14 Explanatory variables in BEER models typically include relative productivity growth and net foreign assets. Other variables may include measures of trade openness and budget balances. Due to the lack of direct productivity data, relative productivity growth is normally proxied by changes in the ratio of consumer and producer price indexes relative to those of China’s trading partners. Assuming that CPI and PPI reflect prices of non-traded and traded goods respectively, a relative increase in the CPI/PPI ratio implies productivity catch-up in traded goods production, consistent with the Balassa-Samuelson hypothesis.

15 This is an estimate of depreciation needed to maintain internal balance if the current account deficit is to fall by half as a share of GDP. Assuming nominal US GDP growth averages 5 to 6percent, a deficit of 3percent of GDP would stabilise US net external liabilities at around 50to 60 percent of GDP. This would still be more than twice the current ratio of US external liabilities to GDP.

16 Park (2005), using the Oxford Economic Forecasting model, finds that a 20 per cent RMB appreciation would reduce the US current account deficit by 0.1 per cent of GDP after two years. Lee et al (2004), using the Asia-Pacific G-Cubed Model, find that a 10 per cent appreciation of emerging East Asian currencies would have close to zero effect on the UScurrent account. The IMF (2005a), using its Global Economic Model, finds a larger, but still moderate impact. A 10 per cent appreciation by emerging East Asia would improve the UScurrent account by around of a percentage point of GDP after three years.

17 See Prasad et al (2005) and Eichengreen (2005) for comprehensive discussions of these issues.

18 The RMB has, of course, fluctuated significantly against currencies other than the US dollar. However, China’s external trade and financial transactions are primarily denominated in USdollars.

19 While capital controls are clearly not watertight, the continued ability of the Chinese authorities to control the exchange rate, domestic interest rates and (to a reasonable degree) the money supply suggests that capital mobility is still relatively restricted.

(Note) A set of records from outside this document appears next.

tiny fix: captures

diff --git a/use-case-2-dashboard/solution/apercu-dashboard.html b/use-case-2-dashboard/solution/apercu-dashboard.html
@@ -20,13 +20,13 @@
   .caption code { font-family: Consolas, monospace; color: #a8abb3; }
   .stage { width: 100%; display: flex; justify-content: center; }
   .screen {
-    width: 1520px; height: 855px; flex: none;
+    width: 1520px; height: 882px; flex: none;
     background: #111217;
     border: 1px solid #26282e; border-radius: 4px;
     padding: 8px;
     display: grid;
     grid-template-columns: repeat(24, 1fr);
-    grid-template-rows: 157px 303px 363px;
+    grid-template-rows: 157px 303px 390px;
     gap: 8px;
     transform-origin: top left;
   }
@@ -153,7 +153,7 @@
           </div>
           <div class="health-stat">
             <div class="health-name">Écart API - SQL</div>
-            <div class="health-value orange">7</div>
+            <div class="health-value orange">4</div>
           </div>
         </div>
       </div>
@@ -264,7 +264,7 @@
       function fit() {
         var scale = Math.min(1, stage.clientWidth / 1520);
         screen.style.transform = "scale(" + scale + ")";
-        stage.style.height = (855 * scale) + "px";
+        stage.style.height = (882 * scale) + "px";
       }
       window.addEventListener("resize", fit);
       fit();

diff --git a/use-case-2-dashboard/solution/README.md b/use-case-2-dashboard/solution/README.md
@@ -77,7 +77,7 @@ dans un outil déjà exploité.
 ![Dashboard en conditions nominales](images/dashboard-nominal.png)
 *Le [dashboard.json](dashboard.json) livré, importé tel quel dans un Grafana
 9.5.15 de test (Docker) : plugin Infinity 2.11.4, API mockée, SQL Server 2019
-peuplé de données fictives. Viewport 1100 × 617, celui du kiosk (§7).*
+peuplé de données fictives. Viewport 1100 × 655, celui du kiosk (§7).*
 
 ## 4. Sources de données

Low levels of external debt also point to some controls being effective. Expectations of RMB appreciation would provide incentives to take on US dollar-denominated debt.